As is so often the case, my wife didn't particularly understand my irrational panic over a seemingly trivial matter, but she also knew enough by this time to recognize that there was no point in proceeding until I had peace of mind, knowing that Double Nickels was at the ready. What followed was an absurd and increasingly futile wild goose chase that eventually necessitated staying overnight at a Motel 6 in Rapid City so I could scrounge the town's record stores in the morning. Undaunted by my inevitable failure in Rapid City, I called a friend in the Twin Cities and asked him to overnight a copy of the disc to me at our motel in Livingston, Montana, which he was kind (and insane) enough to do. Double Nickels was waiting at the desk when we checked in the next afternoon, and all was once again right with the world.

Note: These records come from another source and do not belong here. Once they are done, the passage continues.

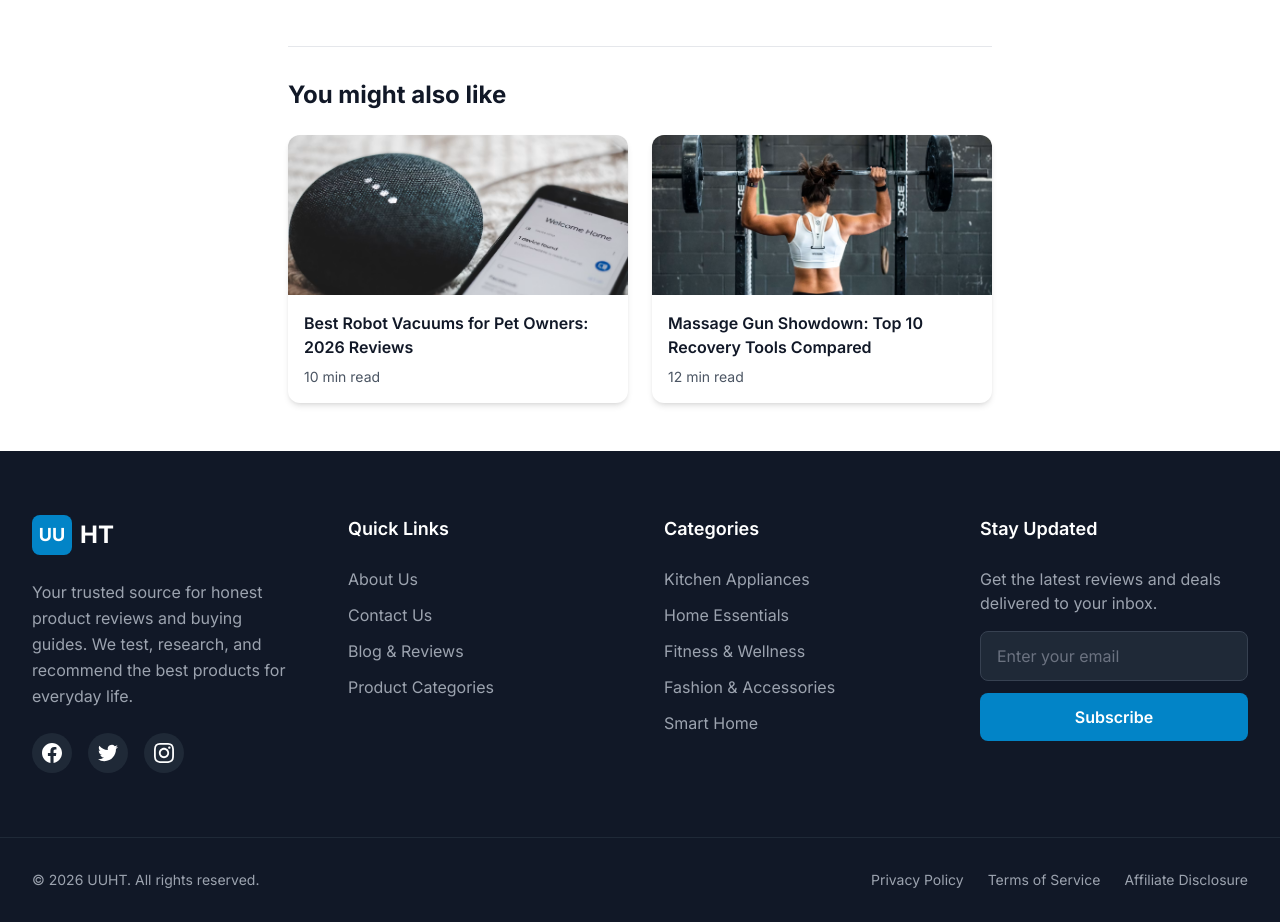
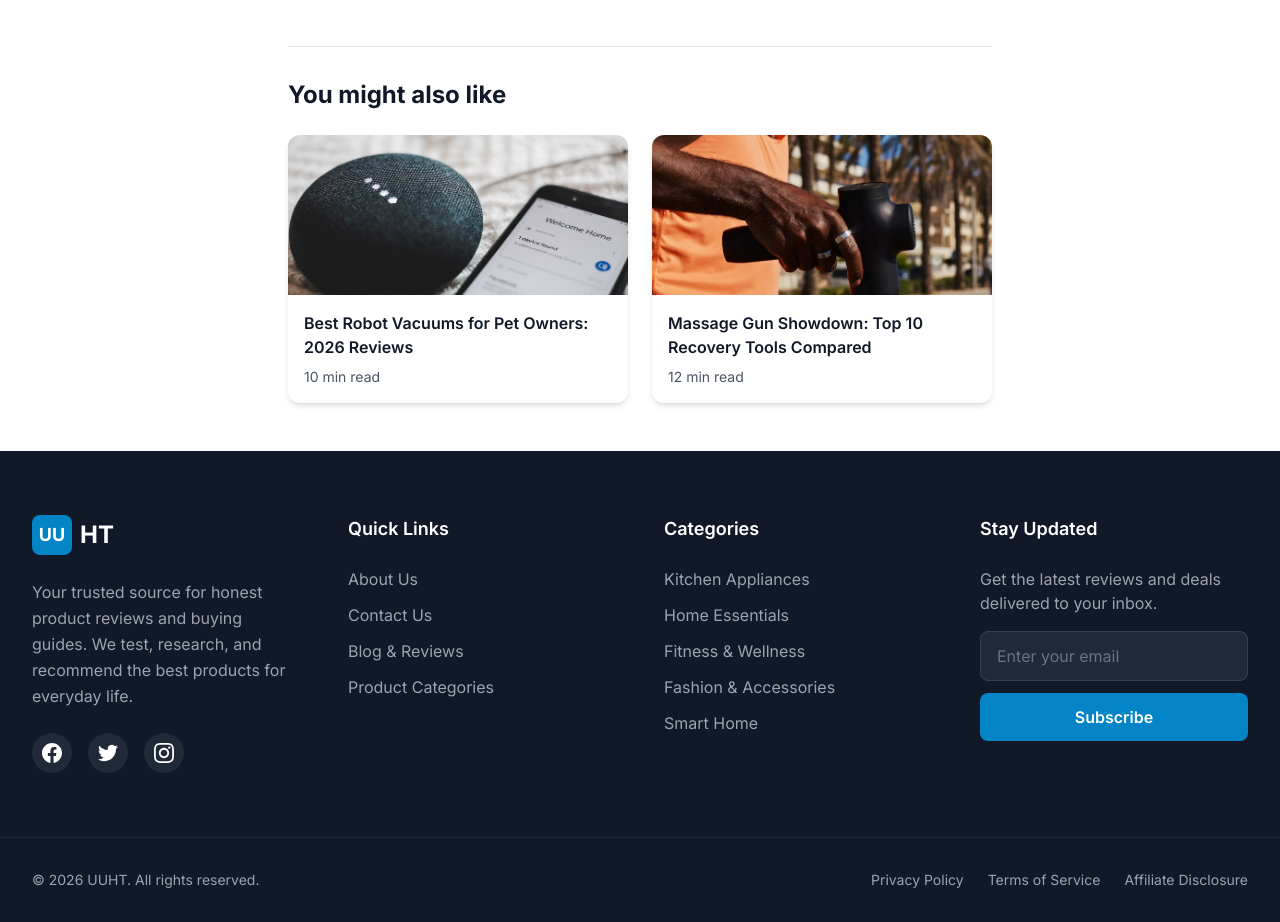
Before and after one commit to haohaohg1368-hash/uuht, a Next.js app: page /blog/1 in a window 1280 px wide. Shown: the part 1881-2803 px from the top of the page. Built offline with nearby package versions, Linux system fonts and the light colour scheme.

Commit message:
Update massage gun blog image to blogmassage-gun.jpg

```diff
--- a/src/app/blog/page.tsx
+++ b/src/app/blog/page.tsx
@@ -29,7 +29,7 @@ const blogPosts = [
     category: "Fitness & Wellness",
     date: "June 10, 2026",
     readTime: "12 min read",
-    image: "/images/blog-massage-gun.jpg"
+    image: "/images/blogmassage-gun.jpg"
   },
   {
     id: 4,
--- a/src/lib/blogData.ts
+++ b/src/lib/blogData.ts
@@ -68,7 +68,7 @@ export const blogPosts = [
     category: "Fitness & Wellness",
     date: "June 10, 2026",
     readTime: "12 min read",
-    image: "/images/blog-massage-gun.jpg",
+    image: "/images/blogmassage-gun.jpg",
     content: `
       <h2>Why Athletes Love Massage Guns</h2>
       <p>Massage guns have become essential tools for athletes and fitness enthusiasts seeking effective muscle recovery. These percussion therapy devices help reduce soreness, improve circulation, and enhance flexibility—all from the comfort of your home.</p>
```
Also changed, not shown: public/images/blogmassage-gun.jpg (added), 产品博客对照/产品.png (added).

There are a lot of records that I honestly don't believe I could live without, but there are two records that I know I couldn't possibly live without: Van Morrison's Astral Weeks and Double Nickels on the Dime. I'm afraid I can't explain to you, really, what it is I love so much about the Minutemen's masterpiece, but I can tell you that it's one of those records that I seem to actually listen to more with every passing year, and it never fails to make me happy. Unlike so many of those other 1984 records that I continue to love so much, there's no ache of nostalgia associated with Double Nickels. There are no individual songs that break my heart or dredge up all sorts of bittersweet memories of my lost youth, and I think the reason for that is that this is a record that reminds me again and again that nothing has been lost, that I'll always be in some essential way the same guy who put the needle down on Double Nickels' first disc for the first time in 1984, and that every single thing I ever wanted or expected from rock and roll has been given to me in spades, again and again and again.
I can still hear, and feel, everything that I ever heard or felt in the ferocious, awkward spectacle that was the Minutemen in their too-brief prime. It's all still there in D. Boon's sometimes overarching fever to signify and, at a time when no one else really seemed to stand for anything, or want to, D. Boon did, even if he could only articulate it through a passion that acted as equal parts contagion and fuse. I sensed then--and continue to sense--an idealistic kinship in the band's jamming-econo ethos and schlub fashion sense and yearning for community and connection.